And this past weekend, I celebrated my four-year anniversary by tapping into a shared energy and flow with other yogis who also realize the prospects of the discipline and rejoice in the varied stages of practices that others might bring to the mat. In other words, no novice, no expert, just yogis sharing the reward of the practice. Beryl told us that in India yoga was originally meant to be practiced in a group setting, in the neighborhood shala with other practitioners. She was so right. I was fortunate to celebrate this milestone in the studio that has been my shala for the past three years.

Beryl Bender Birch at Thrive Yoga

I’ve just spent three days focused on yoga with Beryl Bender Birch at a Thrive Yoga workshop. I am writing this posting on a staggered basis because I’m still putting my thoughts together about the workshop.

Beryl has been a pioneer of introducing yoga in the United States, starting nearly 35 years ago. She now operates out of the Hard and the Soft Yoga Institute on Long Island and has taught several generations of yoga instructors. She built up traction teaching yoga to athletes in New York City in the 1980s. She coined the phrase Power Yoga as a more appropriate tag for Ashtanga yoga that American could understand. She also wrote two books, Power Yoga and Beyond Power Yoga: 8 Levels of Practice for Body and Soul, that were among the first to reach a broader audience.

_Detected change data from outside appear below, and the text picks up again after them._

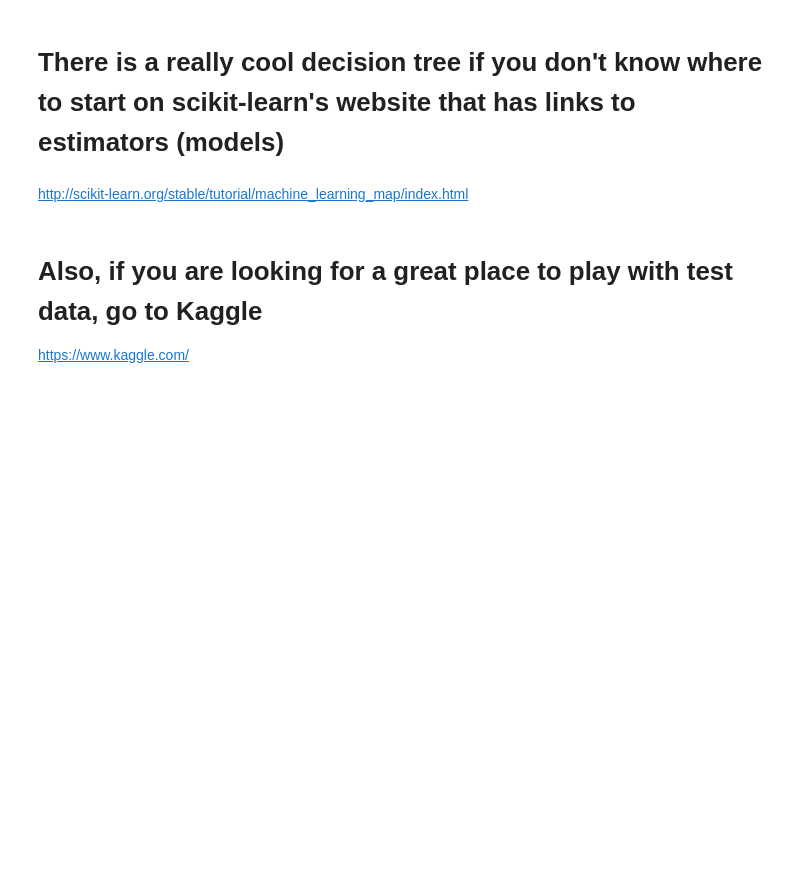
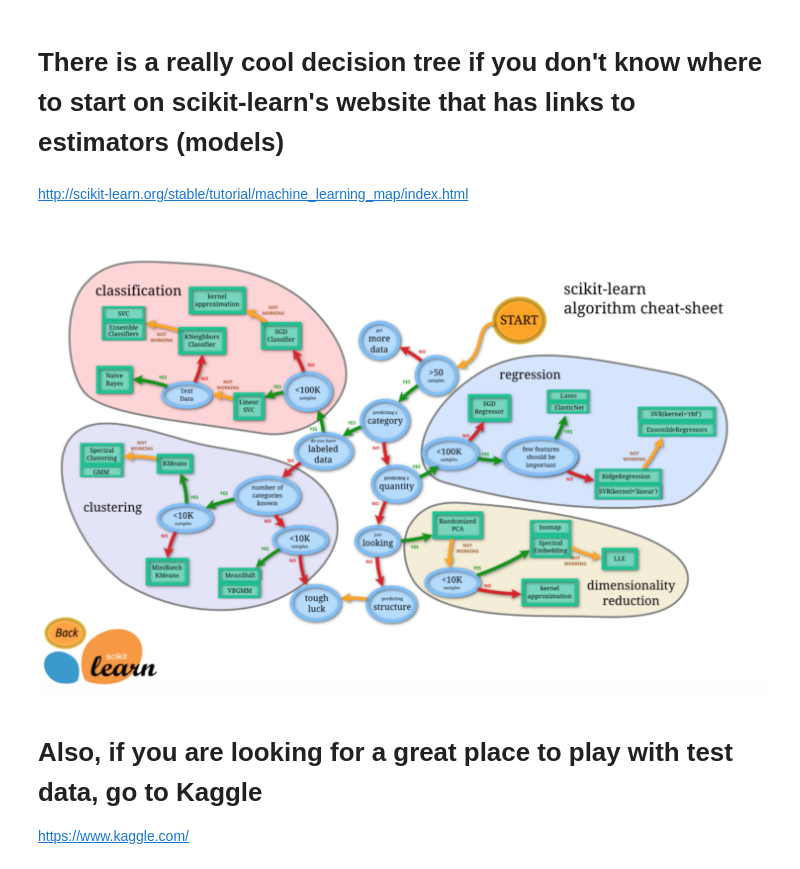
Before and after one commit to Ssscld/mke_scikit, a Jupyter notebook: scikit_learn_talk.ipynb, the cells around one changed output. Drawn from its saved outputs; the diff is of its cells as text; code cells hidden in the pictures; blank space fills up the shorter version.

```diff
--- a/scikit_learn_talk.ipynb
+++ b/scikit_learn_talk.ipynb
@@ -22,6 +22,10 @@ http://scikit-learn.org/stable/documentation.html#
 # There is a really cool decision tree if you don't know where to start on scikit-learn's website that has links to estimators (models)
 # %% [markdown]
 http://scikit-learn.org/stable/tutorial/machine_learning_map/index.html
+# %%
+Image('./Scikit-diagram.png')
+# %% [output]
+[figure, added]
 # %% [markdown]
 # Also, if you are looking for a great place to play with test data, go to Kaggle
 https://www.kaggle.com/
```
Also changed, not shown: parts of 104 cells of this notebook.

We had four 2.5 hour sessions, one Friday, two on Saturday and one on Sunday. In the second Saturday session, we did a restorative pose for 15 minutes and closed with a meditation. In between, Beryl distributed a half dozen different translations (or interpretations) of Patanjali’s Yoga Sutras and had us read them out loud. Then, she led us in a discussion of what yoga is, why we practice it and what we want to obtain. That was one of the traits of her teaching. In our first class before doing a jump-back or starting ujayay breath, she held up her hand with about an inch between thumb and index finger and said, “Yoga is this much about asana.” The conversation was lively and informative.

For the actual practice, Beryl led us through the Ashtanga Primary Series. It was my first time following a traditional sequencing of poses, though many were modified for practitioners who had not mastered a specific pose.

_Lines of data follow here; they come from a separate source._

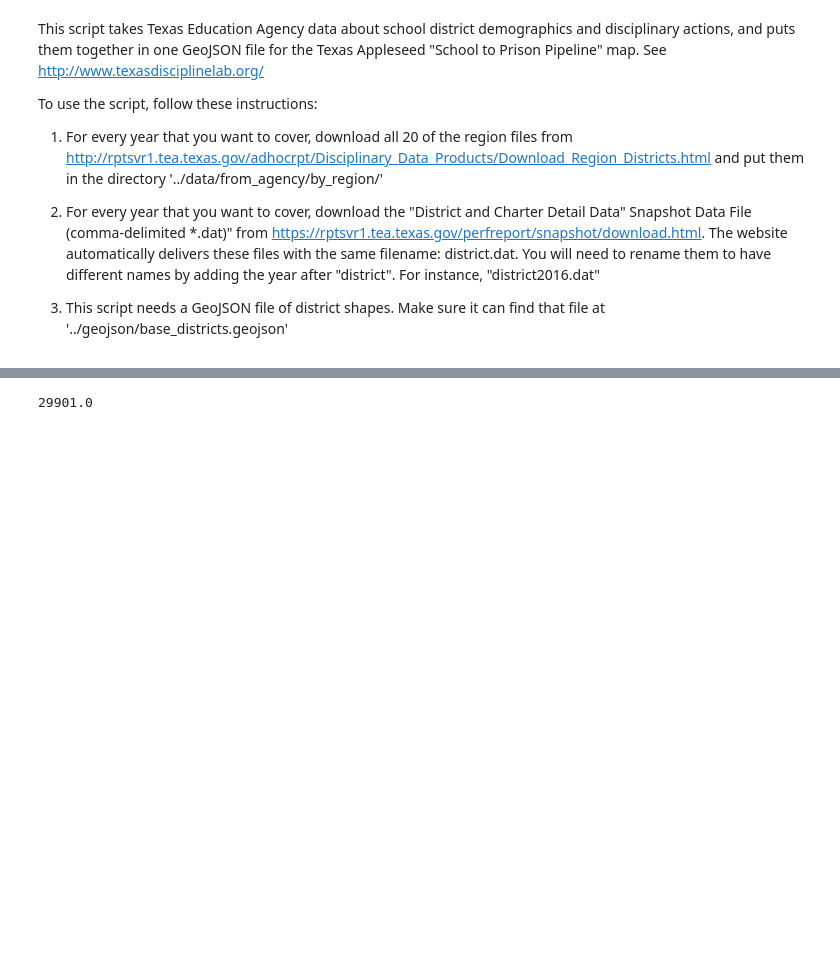
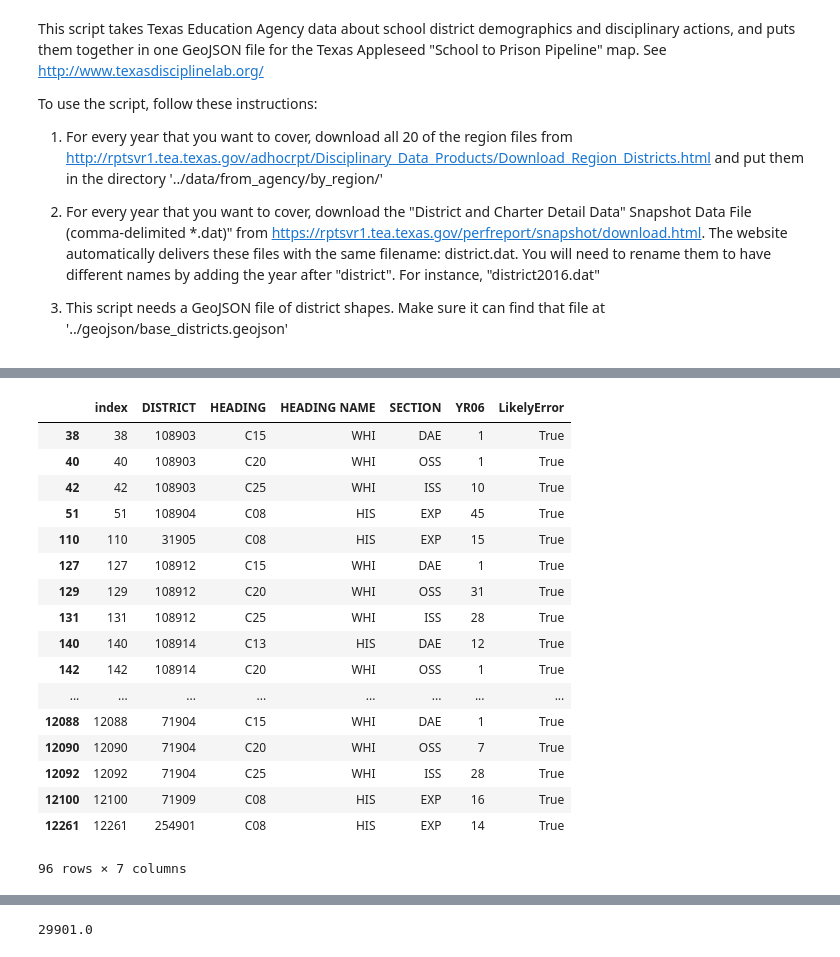
Before and after one commit to txappleseed/txappleseedmap, a Jupyter notebook: scripts/TEAtoGeoJSON.ipynb, the cells around one changed output, grey strips where cells are left out. Drawn from its saved outputs; the diff is of its cells as text; code cells hidden in the pictures; blank space fills up the shorter version.

Commit message:
update data error checking function

```diff
--- a/scripts/TEAtoGeoJSON.ipynb
+++ b/scripts/TEAtoGeoJSON.ipynb
@@ -121,0 +287,41 @@ Failed to find 232904 D12.
+# %%
+# For districts overall, need columns that show what percentage of the state population they have
+# and what percentage of the punishments?
+
+def getLE(x):
+
+    # Collects the correct values from the apple and district dataframes and calls the "impossible" function,
+    # which looks for data errors
+
+    if x["HEADING NAME"] == "ALL":
+        return False
+    distPop = district.loc[x["DISTRICT"]]["DPETALLC"]
+    racePop = district.loc[x["DISTRICT"]]["DPET{}P".format(x["HEADING NAME"])]
+    all_punishments = apple[apple["DISTRICT"] == x["DISTRICT"]][apple["SECTION"] == x["SECTION"]][apple["HEADING NAME"] == "ALL"][year_col].values[0]
+    # all_punishments = apple.loc[x["DISTRICT"]][x["SECTION"]]["ALL"]
+    group_punishments = x[year_col]
+    return impossible(distPop, racePop, all_punishments, group_punishments)
+
+apple = apple.reset_index()
+apple["LikelyError"] = apple.apply(lambda x: getLE(x), axis=1)
+# %%
+apple[apple["LikelyError"] == True]
+# %% [output]
+|  | index | DISTRICT | HEADING | HEADING NAME | SECTION | YR06 | LikelyError |
+| 38 | 38 | 108903 | C15 | WHI | DAE | 1 | True |
+| 40 | 40 | 108903 | C20 | WHI | OSS | 1 | True |
+| 42 | 42 | 108903 | C25 | WHI | ISS | 10 | True |
+| 51 | 51 | 108904 | C08 | HIS | EXP | 45 | True |
+| 110 | 110 | 31905 | C08 | HIS | EXP | 15 | True |
+| 127 | 127 | 108912 | C15 | WHI | DAE | 1 | True |
+| 129 | 129 | 108912 | C20 | WHI | OSS | 31 | True |
+| 131 | 131 | 108912 | C25 | WHI | ISS | 28 | True |
+| 140 | 140 | 108914 | C13 | HIS | DAE | 12 | True |
+| 142 | 142 | 108914 | C20 | WHI | OSS | 1 | True |
+| ... | ... | ... | ... | ... | ... | ... | ... |
+| 12088 | 12088 | 71904 | C15 | WHI | DAE | 1 | True |
+| 12090 | 12090 | 71904 | C20 | WHI | OSS | 7 | True |
+| 12092 | 12092 | 71904 | C25 | WHI | ISS | 28 | True |
+| 12100 | 12100 | 71909 | C08 | HIS | EXP | 16 | True |
+| 12261 | 12261 | 254901 | C08 | HIS | EXP | 14 | True |
+96 rows × 7 columns
```
Also changed, not shown: parts of 38 cells of this notebook.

I think that the appeal of a workshop is the chance to discover the alchemy of shared practice, bringing together an experienced teacher and a roomful of bodies and minds focused on getting the most out of the opportunity. 50-60 sets of lungs churning up the prana in unison — that’s some pretty powerful magic. Beryl did an excellent job of creating the right atmosphere. She always spent the first 30 minutes of a session building up a rapport with the students, giving us an idea of where she wanted to take us, letting us tap into her wisdom and getting a feel for how we could handle the work.

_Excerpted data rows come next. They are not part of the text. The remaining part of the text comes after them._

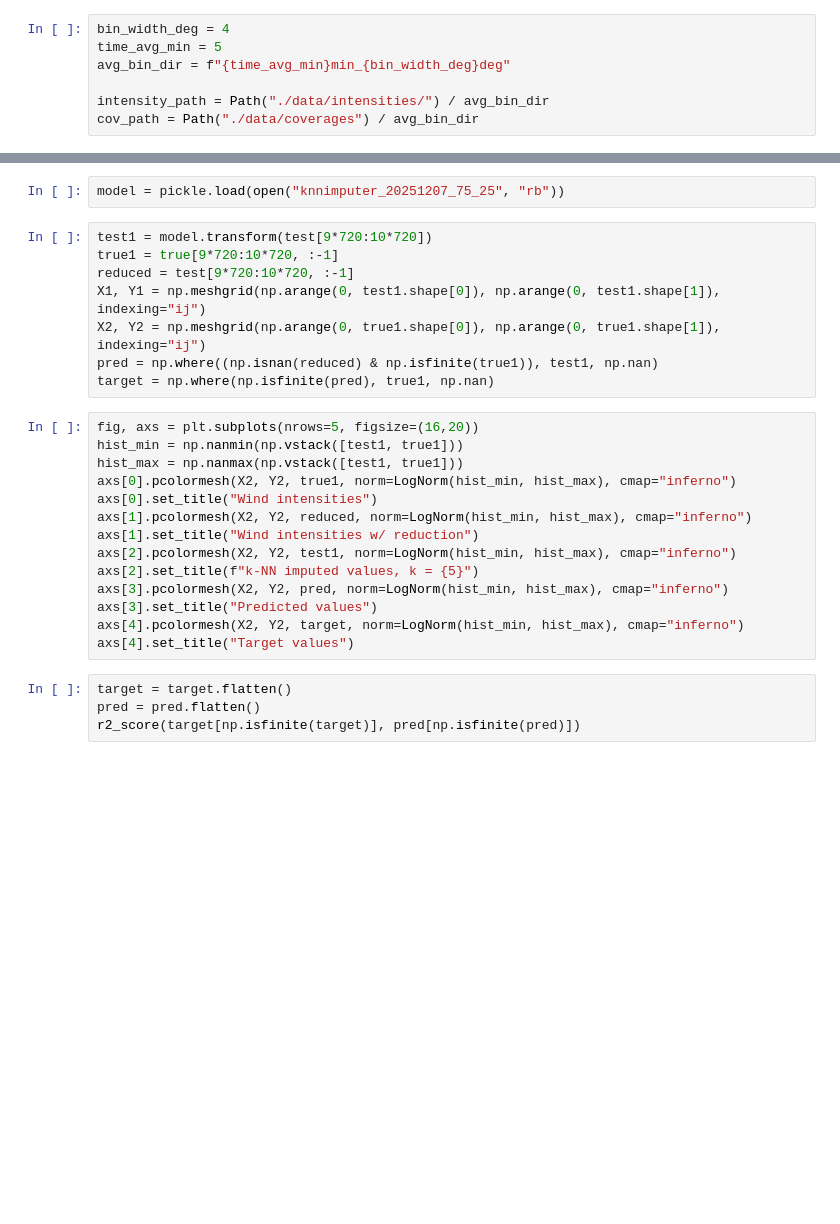
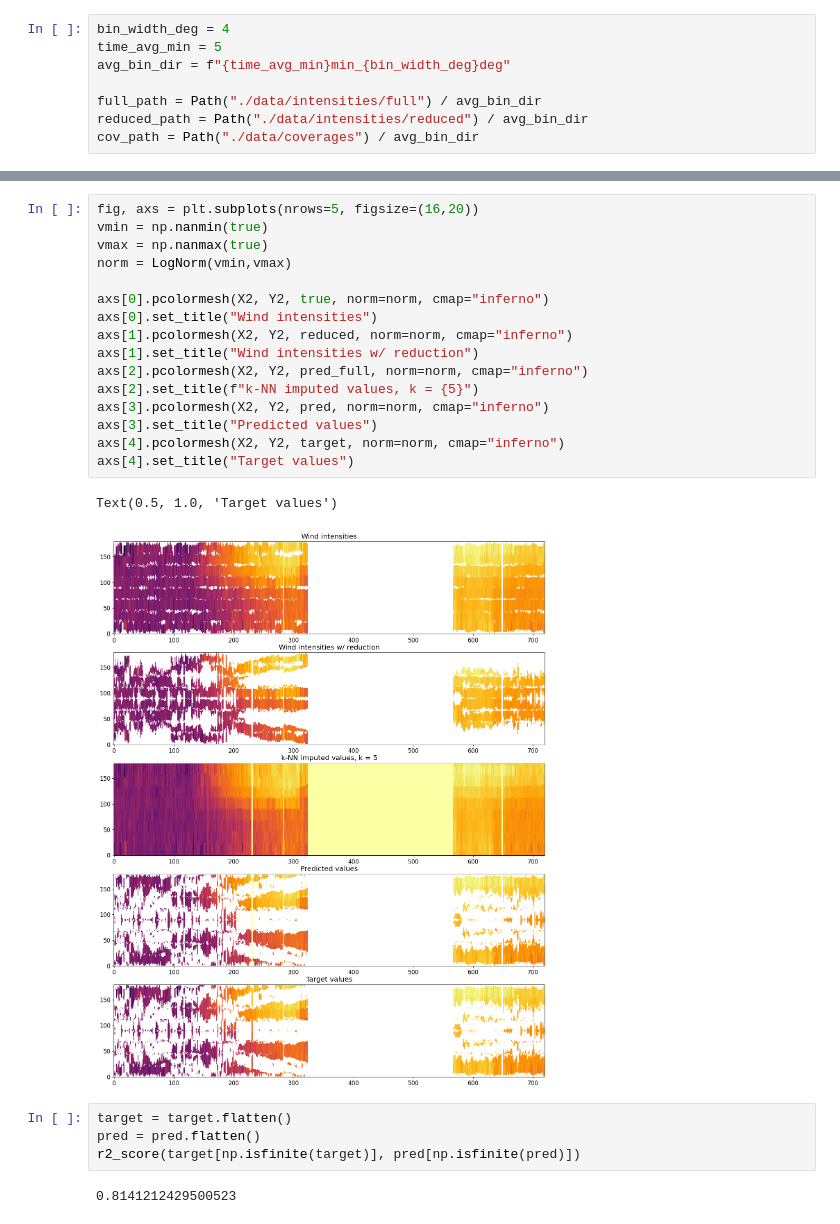
Before and after one commit to ojsant/gradu, a Jupyter notebook: kNN_imputation.ipynb, the cells around one changed output, grey strips where cells are left out. Drawn from its saved outputs; the diff is of its cells as text; blank space fills up the shorter version.

```diff
--- a/kNN_imputation.ipynb
+++ b/kNN_imputation.ipynb
@@ -20,7 +19,8 @@ bin_width_deg = 4
 time_avg_min = 5
 avg_bin_dir = f"{time_avg_min}min_{bin_width_deg}deg"
 
-intensity_path = Path("./data/intensities/") / avg_bin_dir
+full_path = Path("./data/intensities/full") / avg_bin_dir
+reduced_path = Path("./data/intensities/reduced") / avg_bin_dir
 cov_path = Path("./data/coverages") / avg_bin_dir
 # %%
 n_train = 75
@@ -61,28 +109,25 @@ dump_file.close()
-# %%
-model = pickle.load(open("knnimputer_20251207_75_25", "rb"))
-# %%
-test1 = model.transform(test[9*720:10*720])
-true1 = true[9*720:10*720, :-1]
-reduced = test[9*720:10*720, :-1]
-X1, Y1 = np.meshgrid(np.arange(0, test1.shape[0]), np.arange(0, test1.shape[1]), indexing="ij")
-X2, Y2 = np.meshgrid(np.arange(0, true1.shape[0]), np.arange(0, true1.shape[1]), indexing="ij")
-pred = np.where((np.isnan(reduced) & np.isfinite(true1)), test1, np.nan)
-target = np.where(np.isfinite(pred), true1, np.nan)
-# %%
-fig, axs = plt.subplots(nrows=5, figsize=(16,20))
-hist_min = np.nanmin(np.vstack([test1, true1]))
-hist_max = np.nanmax(np.vstack([test1, true1]))
-axs[0].pcolormesh(X2, Y2, true1, norm=LogNorm(hist_min, hist_max), cmap="inferno")
-axs[0].set_title("Wind intensities")
-axs[1].pcolormesh(X2, Y2, reduced, norm=LogNorm(hist_min, hist_max), cmap="inferno")
-axs[1].set_title("Wind intensities w/ reduction")
-axs[2].pcolormesh(X2, Y2, test1, norm=LogNorm(hist_min, hist_max), cmap="inferno")
-axs[2].set_title(f"k-NN imputed values, k = {5}")
-axs[3].pcolormesh(X2, Y2, pred, norm=LogNorm(hist_min, hist_max), cmap="inferno")
-axs[3].set_title("Predicted values")
-axs[4].pcolormesh(X2, Y2, target, norm=LogNorm(hist_min, hist_max), cmap="inferno")
-axs[4].set_title("Target values")
-# %%
-target = target.flatten()
-pred = pred.flatten()
-r2_score(target[np.isfinite(target)], pred[np.isfinite(pred)])
+# %%
+fig, axs = plt.subplots(nrows=5, figsize=(16,20))
+vmin = np.nanmin(true)
+vmax = np.nanmax(true)
+norm = LogNorm(vmin,vmax)
+
+axs[0].pcolormesh(X2, Y2, true, norm=norm, cmap="inferno")
+axs[0].set_title("Wind intensities")
+axs[1].pcolormesh(X2, Y2, reduced, norm=norm, cmap="inferno")
+axs[1].set_title("Wind intensities w/ reduction")
+axs[2].pcolormesh(X2, Y2, pred_full, norm=norm, cmap="inferno")
+axs[2].set_title(f"k-NN imputed values, k = {5}")
+axs[3].pcolormesh(X2, Y2, pred, norm=norm, cmap="inferno")
+axs[3].set_title("Predicted values")
+axs[4].pcolormesh(X2, Y2, target, norm=norm, cmap="inferno")
+axs[4].set_title("Target values")
+# %% [output]
+Text(0.5, 1.0, 'Target values')
+[figure, added]
+# %%
+target = target.flatten()
+pred = pred.flatten()
+r2_score(target[np.isfinite(target)], pred[np.isfinite(pred)])
+# %% [output]
+0.8141212429500523
```
Also changed, not shown: parts of 4 cells of this notebook, 5 other files.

There were actually students who had not taken more than 10 hours of yoga before the workshop. On the other hand, several yoga instructors who had trained under Beryl also showed up for the workshop. At several points, Beryl stopped a student from doing the vinyasa and had them looked at other students as they did the practice: “You can learn as much from watching as from doing.”

Beryl had a nice gesture at the end of the final session: she brought out a box full of yoga books (a few courtesy copies but most purchased with her own funds) and she gave them away to the students. Spread the wisdom!

Up to scratch

Rate Yoga Resources – Rate and review your favorite Ashtanga Yoga resource: “Read our reviews of Ashtanga yoga resources. We’ve scoured the internet to find the most useful books, DVDs, CDs, videos, posters and practice cards for Ashtanga yoga, suitable for both beginners and advanced practitioners.” Sue Zann is putting up a site for reviewing yoga resources, mainly in the Ashtanga lineage, but I told her that she should expand her criteria to include other traditions. From my own experience, it’s hard to work through the books and CDs and then write up a review. At my current rate, I won’t need to buy another yoga book for a couple of years — but I know I’ll break down at one point.

I will be adding Sue’s link to my Gateway page.